The two explosions happened shortly after 10:00 as crowds gathered ahead of the rally. Amateur video footage showed a group of young people holding hands and singing, as the first blast hits.
No group has said it carried out the attack, but Mr Davutoglu suggested that Kurdish rebels or the Islamic State (IS) group were to blame.
Terrorism experts have said the attack is similar to one that was carried out in Suruc in southern Turkey by IS in July in which 30 people died, our correspondent says.
However, the leader of the HDP party, whose members were among those attending the rally, has blamed the state and cancelled all election rallies.
An HDP rally in the city of Diyarbakir was bombed in June, ahead of general elections in which the party entered parliament for the first time.

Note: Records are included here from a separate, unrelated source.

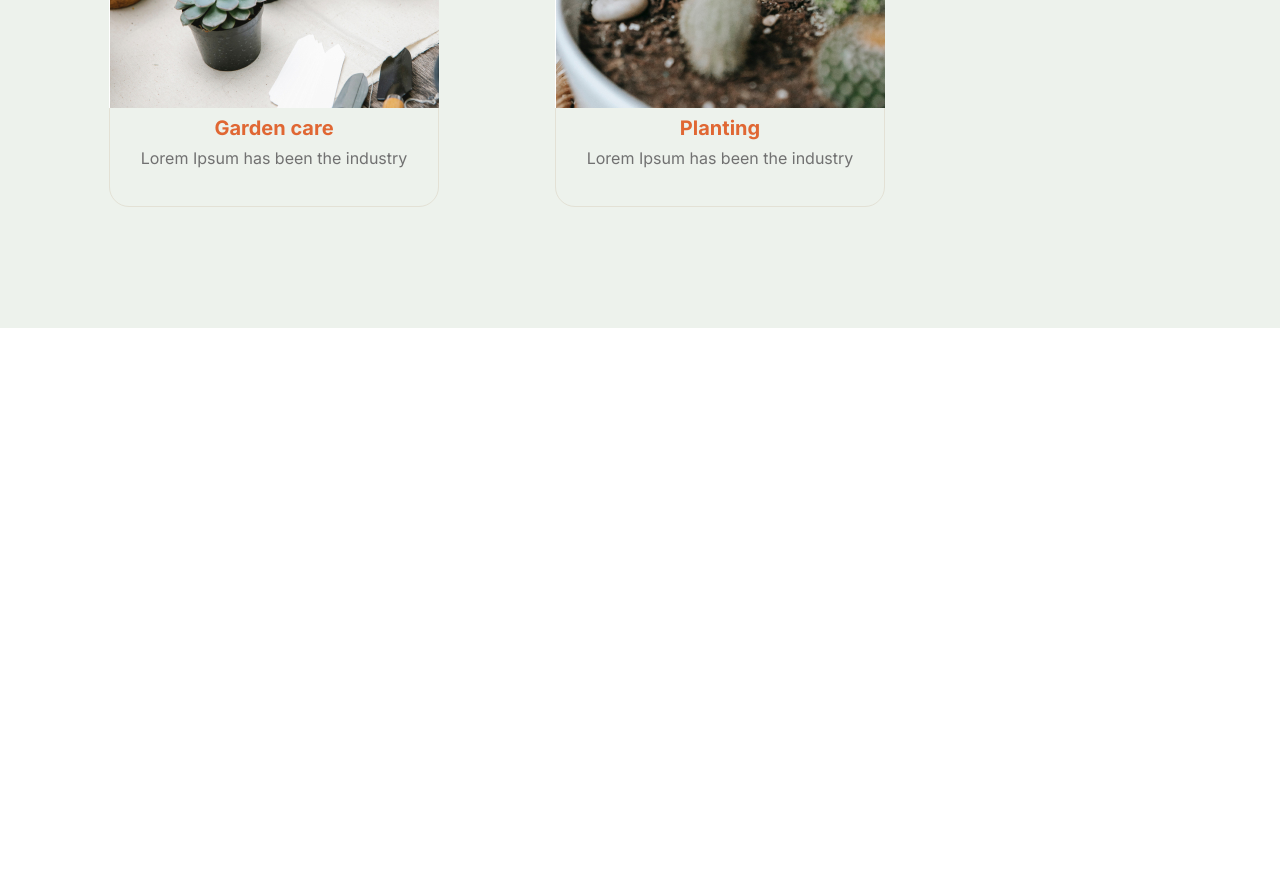
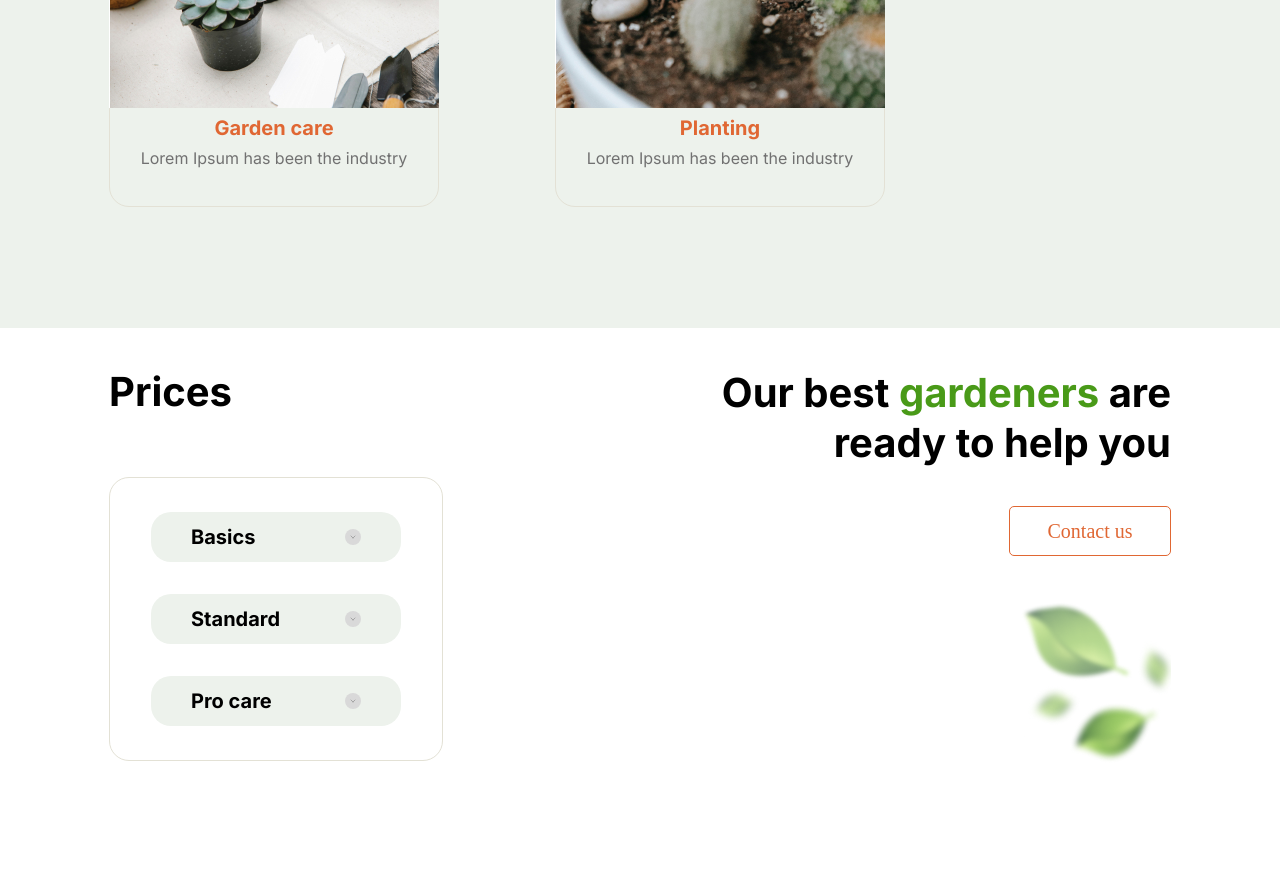
Before and after one commit to asuponev/JSFEPRESCHOOL2022Q4, a website built with webpack: page plants/index.html in a window 1280 px wide. Shown: the part 2809-3693 px from the top of the page. Before the commit the page ends 3137 px from the top, so only its background shows below. Built offline with nearby package versions, Linux system fonts and the light colour scheme; a web font is replaced by a local one.

Commit message:
feat: add section prices for 1440px

```diff
--- a/plants/index.html
+++ b/plants/index.html
@@ -101,6 +101,32 @@
         </div>
       </div>
     </section>
+    <section class="prices">
+      <div class="container">
+        <div class="prices__left">
+          <h2 class="prices__title">Prices</h2>
+          <div class="prices__items">
+            <div class="prices__items_item">
+              <span class="prices__items_item-title">Basics</span>
+              <div class="prices__items_item-arrow"><img src="./src/img/arrow.svg" alt=">"></div>
+            </div>
+            <div class="prices__items_item">
+              <span class="prices__items_item-title">Standard</span>
+              <div class="prices__items_item-arrow"><img src="./src/img/arrow.svg" alt=">"></div>
+            </div>
+            <div class="prices__items_item">
+              <span class="prices__items_item-title">Pro care</span>
+              <div class="prices__items_item-arrow"><img src="./src/img/arrow.svg" alt=">"></div>
+            </div>
+          </div>
+        </div>
+        <div class="prices__right">
+          <p class="prices__subtitle">Our best <span>gardeners</span> are ready to help you</p>
+          <button class="prices__button">Contact us</button>
+          <div class="prices__image"></div>
+        </div>
+      </div>
+    </section>
   </main>
 </body>
 </html>
--- a/plants/src/styles/style.scss
+++ b/plants/src/styles/style.scss
@@ -8,6 +8,7 @@ $font-text-welcome: 400 20px/1.75 'Inter', sans-serif;
 $font-btn: 400 16px/1.25 'Inter', sans-serif;
 $font-h2: 400 40px/1.3 'Inika', serif;
 $font-cards-title: 700 20px/1 'Inter', sans-serif;
+$font-h2-inter: 700 40px/1.21 'Inter', sans-serif;
 
 // color variables
 $color-black: #000000;
@@ -19,6 +20,7 @@ $color-bg-green: #EDF2EC;
 $color-gray-71: #717171;
 $color-gray-63: #636060;
 $color-cards-border: #E3E1D5;
+$color-arrow: #D9D9D9;
 
 * {
   padding: 0;
@@ -184,7 +186,7 @@ a {
     display: flex;
     gap: 38px;
     &_item {
-      width: 161px;
+      width: 162px;
       height: 50px;
       border: 1px solid $color-orange;
       border-radius: 5px;
@@ -230,3 +232,92 @@ a {
     }
   }
 }
+
+.prices {
+  background-color: $color-white;
+  .container {
+    display: flex;
+    justify-content: space-between;
+    gap: 80px;
+    padding: 40px 109px 115px;
+  }
+  &__left {
+    display: flex;
+    flex-direction: column;
+    gap: 60px;
+  }
+  &__title {
+    font: $font-h2-inter;
+    color: $color-black;
+  }
+  &__items {
+    display: flex;
+    flex-direction: column;
+    gap: 32px;
+    padding: 34px 41px;
+    border: 1px solid $color-cards-border;
+    border-radius: 20px;
+    &_item {
+      display: flex;
+      justify-content: space-between;
+      align-items: center;
+      width: 250px;
+      height: 50px;
+      background-color: $color-bg-green;
+      border-radius: 20px;
+      padding: 16px 40px;
+      &-title {
+        font: $font-cards-title;
+        color: $color-black;
+        display: block;
+      }
+      &-arrow {
+        width: 16px;
+        height: 16px;
+        border-radius: 100%;
+        background-color: $color-arrow;
+        cursor: pointer;
+        display: flex;
+        align-items: center;
+        justify-content: center;
+      }
+    }
+  }
+  &__right {
+    display: flex;
+    flex-direction: column;
+    gap: 38px;
+    align-items: flex-end;
+  }
+  &__subtitle {
+    text-align: right;
+    font: $font-h2-inter;
+    line-height: 1.25;
+    color: $color-black;
+    width: 452px;
+    span {
+      color: $color-green;
+    }
+  }
+  &__button {
+    width: 162px;
+    height: 50px;
+    border: 1px solid $color-orange;
+    border-radius: 5px;
+    font: $font-h2;
+    font-size: 20px;
+    color: $color-orange;
+    background: $color-white;
+    cursor: pointer;
+    text-align: center;
+  }
+  &__button:hover {
+    color: $color-white;
+    background: $color-orange;
+  }
+  &__image {
+    background-image: url("../img/leafs_prices.png");
+    width: 152px;
+    height: 175px;
+  }
+}
```
Also changed, not shown: plants/src/img/arrow.svg (added), plants/src/img/leafs_prices.png (added).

The party has previously blamed the government for colluding in attacks on Kurdish activists, which the government denies.
Cemalettin Hasimi, director of press and information at the prime minister’s office, told the BBC that such allegations were “a disgrace, unacceptable”.
A ceasefire between the PKK and Turkey’s government broke down after the attack in Suruc, with the PKK accusing the security forces of collaborating with IS.
This led to an increase in attacks from both sides over the summer.
On Saturday, the PKK declared a unilateral ceasefire, calling on its fighters to halt its guerrilla activities in Turkey except in cases of self-defence.
A statement from an umbrella group that includes the PKK said its forces would “make no attempts to hinder or harm the exercise of a fair and equal election”.
But on Sunday, the Turkish military said it had carried out air strikes against the PKK group, attacking targets in south-eastern Turkey as well as PKK positions in northern Iraq and killing 49 people.